### Exercise goal
The word "default" may appear in some lines of the data; copy every such line.

### Recorded information
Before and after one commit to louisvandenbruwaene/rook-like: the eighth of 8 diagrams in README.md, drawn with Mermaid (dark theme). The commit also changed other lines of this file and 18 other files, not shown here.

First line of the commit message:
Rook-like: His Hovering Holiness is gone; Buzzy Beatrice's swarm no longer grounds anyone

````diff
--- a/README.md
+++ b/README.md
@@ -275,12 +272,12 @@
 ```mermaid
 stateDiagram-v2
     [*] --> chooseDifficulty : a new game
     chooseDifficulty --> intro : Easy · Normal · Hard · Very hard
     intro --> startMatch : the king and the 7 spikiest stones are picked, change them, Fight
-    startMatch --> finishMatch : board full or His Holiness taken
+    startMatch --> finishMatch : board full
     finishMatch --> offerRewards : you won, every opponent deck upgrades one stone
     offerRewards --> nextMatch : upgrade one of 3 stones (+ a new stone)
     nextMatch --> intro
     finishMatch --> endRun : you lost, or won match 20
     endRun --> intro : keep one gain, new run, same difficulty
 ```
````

==

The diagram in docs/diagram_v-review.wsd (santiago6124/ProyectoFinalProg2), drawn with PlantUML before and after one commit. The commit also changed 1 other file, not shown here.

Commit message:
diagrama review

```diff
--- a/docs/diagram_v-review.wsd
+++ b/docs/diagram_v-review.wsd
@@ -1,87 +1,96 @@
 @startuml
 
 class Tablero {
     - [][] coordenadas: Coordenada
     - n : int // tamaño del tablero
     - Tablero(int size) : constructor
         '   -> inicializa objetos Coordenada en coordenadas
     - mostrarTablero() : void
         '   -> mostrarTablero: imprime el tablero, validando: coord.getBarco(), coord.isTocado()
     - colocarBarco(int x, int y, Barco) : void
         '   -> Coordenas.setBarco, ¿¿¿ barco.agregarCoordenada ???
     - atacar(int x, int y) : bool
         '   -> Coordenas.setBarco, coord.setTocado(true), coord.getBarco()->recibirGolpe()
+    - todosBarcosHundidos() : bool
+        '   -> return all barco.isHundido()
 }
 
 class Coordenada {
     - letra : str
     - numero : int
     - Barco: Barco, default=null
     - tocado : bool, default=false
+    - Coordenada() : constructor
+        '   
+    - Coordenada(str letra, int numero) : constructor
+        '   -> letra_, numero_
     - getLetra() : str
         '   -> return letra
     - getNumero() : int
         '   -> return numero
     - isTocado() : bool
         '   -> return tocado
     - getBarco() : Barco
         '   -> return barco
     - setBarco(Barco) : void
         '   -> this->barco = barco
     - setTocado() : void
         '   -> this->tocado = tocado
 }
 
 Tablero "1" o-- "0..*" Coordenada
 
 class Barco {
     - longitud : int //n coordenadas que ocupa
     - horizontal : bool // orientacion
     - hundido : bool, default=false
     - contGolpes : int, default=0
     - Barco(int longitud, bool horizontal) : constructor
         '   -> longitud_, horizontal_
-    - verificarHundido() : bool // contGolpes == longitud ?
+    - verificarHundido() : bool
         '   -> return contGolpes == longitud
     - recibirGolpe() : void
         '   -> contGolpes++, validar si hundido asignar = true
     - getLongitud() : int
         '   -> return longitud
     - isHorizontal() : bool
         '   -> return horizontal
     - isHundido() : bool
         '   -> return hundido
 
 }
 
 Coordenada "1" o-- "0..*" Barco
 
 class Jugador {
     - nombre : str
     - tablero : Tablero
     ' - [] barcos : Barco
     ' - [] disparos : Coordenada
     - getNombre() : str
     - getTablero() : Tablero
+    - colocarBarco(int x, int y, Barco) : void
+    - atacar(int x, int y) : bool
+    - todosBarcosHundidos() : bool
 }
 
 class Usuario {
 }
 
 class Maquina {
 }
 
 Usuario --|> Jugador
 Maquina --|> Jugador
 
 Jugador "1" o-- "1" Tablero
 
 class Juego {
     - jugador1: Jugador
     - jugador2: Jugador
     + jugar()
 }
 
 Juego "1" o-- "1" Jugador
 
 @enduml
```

* * *

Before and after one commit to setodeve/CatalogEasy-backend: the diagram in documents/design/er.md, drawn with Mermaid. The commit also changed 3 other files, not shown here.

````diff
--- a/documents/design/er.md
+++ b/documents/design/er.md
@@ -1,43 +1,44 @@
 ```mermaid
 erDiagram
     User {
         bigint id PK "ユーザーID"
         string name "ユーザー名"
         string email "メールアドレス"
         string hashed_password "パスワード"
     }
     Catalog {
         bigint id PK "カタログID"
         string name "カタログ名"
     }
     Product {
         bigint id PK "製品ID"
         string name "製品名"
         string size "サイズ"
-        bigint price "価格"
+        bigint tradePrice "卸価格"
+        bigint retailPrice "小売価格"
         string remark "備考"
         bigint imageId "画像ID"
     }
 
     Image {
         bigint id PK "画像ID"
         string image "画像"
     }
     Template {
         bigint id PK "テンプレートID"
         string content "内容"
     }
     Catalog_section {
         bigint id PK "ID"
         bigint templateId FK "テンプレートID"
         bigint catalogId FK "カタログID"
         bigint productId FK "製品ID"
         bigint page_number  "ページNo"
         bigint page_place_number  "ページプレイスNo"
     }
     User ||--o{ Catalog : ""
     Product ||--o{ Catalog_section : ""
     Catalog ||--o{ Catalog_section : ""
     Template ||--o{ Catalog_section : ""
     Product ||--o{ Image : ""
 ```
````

### Output below
     - Barco: Barco, default=null
     - tocado : bool, default=false
     - hundido : bool, default=false
     - contGolpes : int, default=0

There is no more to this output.